While Kucinich made some valid points, and pointed out that the Brown victory shouldn't be interpreted as a “victory for the right or a loss for the left,” he nevertheless conceded that Massachusetts was indicating its dissatisfaction with Washington. He failed to point out that the failure of the healthcare reform bill – as well as other progressive agendas – was almost entirely the fault of the right, the “Party of No,” which failed to either support it or propose viable alternatives.

O'Reilly blustered that the liberal media is getting “hammered,” and Kucinich argued that they're getting “misrepresented.” Kucinich went on to say that liberals want to help people rise up, and that the proposed bills aren't sufficient to do that. Kucinich brought up the subject of war, and its role in the expansion of government, which O'Reilly, predictably, pooh-poohed as “different.” Kucinich let the opportunity to show the hypocrisy of the right pass, and gave O'Reilly a pass as well.

Kucinich attempted a weak push-back, cautioning O'Reilly, “Fox and its success, fine, but you don't have to be defensive about it.”

“I'm not defensive, I'm celebratory!” O'Reilly gloated.

“ . . . if you're really being successful you don't have to . . . degrade the other people,” Kuchinic scolded.

It was clear O'Reilly knew he didn't have to waste much energy on arguing with Kucinich, and went on to say that all of the liberal media, “the whole gamut” – NBC News, Air America – is all going down the tubes.

Kucinich stated, correctly, “We need diversity of expression in the Democratic society . . . .”

O'Reilly then made the outlandish claim that, “We have that on Fox . . . you know how much diversity of opinion we have on Fox because you're on it all the time.”

And Kucinich, absolutely and, in my opinion, deliberately, chose not to dispute this ludicrous statement, saying instead, “I appreciate . . . I'm here, I'm not arguing with that obviously, here I am – but . . . be careful about . . . crowing . . . people are gonna start calling for the Fairness Doctrine to come back . . . .”

Are you serious? The Fairness Doctrine? Is that really what we're worried about here? I'd love to do a re-take on that whole last exchange, because Kucinich, when he finished gasping for breath after his five minutes of belly laughter, should have mentioned to O'Reilly that Fox has no liberal hosts or anchors (as opposed to MSNBC, who can claim conservative Morning Joe Scarborough) . . . has three conservatives whose names have been bandied about as presidential hopefuls in 2012 working as Fox News contributors . . . practically threw a party on the air after Scott Brown won in Massachusetts . . . has allowed ridiculous misinformation like death panels and reeducation camps to take root on its network . . . has systematically taken on members of the Obama Administration (such as Van Jones and Kevin Jennings) and liberal organizations that pose a threat to the right (ACORN, anybody?) . . . and has made itself literally filibuster-proof by stacking up right-wing talking heads, and paying lip service to “fair and balanced” by largely bringing on only Dems like Kucinich – whose idea of a push-back against the unbelievably bold Fox News right-wing bias consists of invoking the friggin' Fairness Doctrine.

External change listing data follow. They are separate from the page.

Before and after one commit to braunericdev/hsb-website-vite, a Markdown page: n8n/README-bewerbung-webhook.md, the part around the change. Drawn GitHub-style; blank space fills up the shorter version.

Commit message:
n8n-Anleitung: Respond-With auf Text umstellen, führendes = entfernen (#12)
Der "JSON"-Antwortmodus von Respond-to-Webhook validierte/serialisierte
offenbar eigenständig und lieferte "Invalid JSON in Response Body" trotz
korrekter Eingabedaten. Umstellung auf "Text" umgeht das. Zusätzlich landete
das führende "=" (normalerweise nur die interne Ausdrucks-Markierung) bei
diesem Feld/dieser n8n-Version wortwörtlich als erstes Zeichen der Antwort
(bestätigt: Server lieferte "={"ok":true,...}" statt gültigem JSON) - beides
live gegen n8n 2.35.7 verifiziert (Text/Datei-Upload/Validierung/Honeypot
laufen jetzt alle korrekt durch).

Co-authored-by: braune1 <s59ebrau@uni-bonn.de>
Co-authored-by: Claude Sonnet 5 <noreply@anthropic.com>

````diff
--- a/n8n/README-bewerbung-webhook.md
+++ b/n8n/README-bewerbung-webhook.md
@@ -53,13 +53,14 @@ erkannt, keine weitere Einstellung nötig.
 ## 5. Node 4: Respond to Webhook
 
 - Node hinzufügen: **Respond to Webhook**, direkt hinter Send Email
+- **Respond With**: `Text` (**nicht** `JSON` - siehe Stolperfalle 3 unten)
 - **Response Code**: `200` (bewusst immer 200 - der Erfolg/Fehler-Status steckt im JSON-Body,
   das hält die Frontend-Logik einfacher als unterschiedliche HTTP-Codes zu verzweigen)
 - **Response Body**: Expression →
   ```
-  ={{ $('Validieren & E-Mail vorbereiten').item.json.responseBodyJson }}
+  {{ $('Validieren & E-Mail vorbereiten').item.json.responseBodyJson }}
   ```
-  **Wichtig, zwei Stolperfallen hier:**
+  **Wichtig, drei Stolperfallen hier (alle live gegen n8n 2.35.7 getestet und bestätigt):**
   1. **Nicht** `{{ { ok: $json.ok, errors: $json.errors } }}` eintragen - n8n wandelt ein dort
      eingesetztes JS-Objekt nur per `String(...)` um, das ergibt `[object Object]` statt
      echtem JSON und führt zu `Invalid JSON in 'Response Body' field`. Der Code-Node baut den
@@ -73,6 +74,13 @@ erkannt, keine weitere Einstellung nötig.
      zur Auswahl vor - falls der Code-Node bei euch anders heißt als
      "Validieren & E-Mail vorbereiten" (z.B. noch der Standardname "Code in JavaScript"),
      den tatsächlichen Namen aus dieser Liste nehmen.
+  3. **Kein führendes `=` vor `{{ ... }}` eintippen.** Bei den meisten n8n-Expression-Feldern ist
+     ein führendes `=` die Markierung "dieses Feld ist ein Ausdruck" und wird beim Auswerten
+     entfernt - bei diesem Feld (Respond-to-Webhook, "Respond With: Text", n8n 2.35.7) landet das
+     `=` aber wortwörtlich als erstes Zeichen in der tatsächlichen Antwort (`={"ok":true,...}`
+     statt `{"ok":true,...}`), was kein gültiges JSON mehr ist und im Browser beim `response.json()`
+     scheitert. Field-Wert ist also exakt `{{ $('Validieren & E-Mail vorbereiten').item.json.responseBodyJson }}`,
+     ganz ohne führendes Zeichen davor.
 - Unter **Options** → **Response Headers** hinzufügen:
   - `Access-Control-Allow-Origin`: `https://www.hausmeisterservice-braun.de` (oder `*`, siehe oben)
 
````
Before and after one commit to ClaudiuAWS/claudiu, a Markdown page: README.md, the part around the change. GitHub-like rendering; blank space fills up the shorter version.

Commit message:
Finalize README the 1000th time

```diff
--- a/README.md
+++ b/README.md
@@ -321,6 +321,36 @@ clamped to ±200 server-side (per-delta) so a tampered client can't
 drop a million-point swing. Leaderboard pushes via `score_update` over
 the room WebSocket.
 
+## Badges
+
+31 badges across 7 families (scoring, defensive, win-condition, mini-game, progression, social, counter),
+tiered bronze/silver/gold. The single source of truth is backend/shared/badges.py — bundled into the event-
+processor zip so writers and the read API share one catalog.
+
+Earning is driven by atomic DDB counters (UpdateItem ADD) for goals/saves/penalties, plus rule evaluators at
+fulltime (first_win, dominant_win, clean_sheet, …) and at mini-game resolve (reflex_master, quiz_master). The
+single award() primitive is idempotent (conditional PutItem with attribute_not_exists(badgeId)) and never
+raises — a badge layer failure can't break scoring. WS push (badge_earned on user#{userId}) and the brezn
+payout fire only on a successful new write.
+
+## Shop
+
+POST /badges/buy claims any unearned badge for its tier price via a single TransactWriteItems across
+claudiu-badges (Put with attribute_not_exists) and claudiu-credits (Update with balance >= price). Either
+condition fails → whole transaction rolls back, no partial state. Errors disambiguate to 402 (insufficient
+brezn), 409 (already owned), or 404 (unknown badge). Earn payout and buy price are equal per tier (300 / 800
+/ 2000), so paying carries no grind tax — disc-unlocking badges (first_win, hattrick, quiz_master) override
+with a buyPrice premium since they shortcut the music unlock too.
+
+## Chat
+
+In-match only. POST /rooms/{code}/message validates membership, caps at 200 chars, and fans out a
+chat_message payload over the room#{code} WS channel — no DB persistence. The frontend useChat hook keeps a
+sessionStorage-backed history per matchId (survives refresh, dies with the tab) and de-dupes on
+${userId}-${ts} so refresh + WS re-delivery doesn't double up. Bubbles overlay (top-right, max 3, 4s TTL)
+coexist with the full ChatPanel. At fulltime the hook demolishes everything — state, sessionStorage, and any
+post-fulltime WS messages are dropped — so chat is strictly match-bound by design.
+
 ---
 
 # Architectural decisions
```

I think the key to this whole thing is O'Reilly's statement to Kucinich that “you're on it [Fox] all the time.” Clearly, Kucinich wants to keep the gig. Clearly, Kucinich has a nice little fence set up in Fox News studios that he likes to ride. And clearly, Kucinich doesn't view his appearances on Fox as an opportunity to aid his party, the Obama Administration, or the left-wing faction that Fox is trying to take down. If there's such a thing as “situational integrity,” Kucinich nailed it.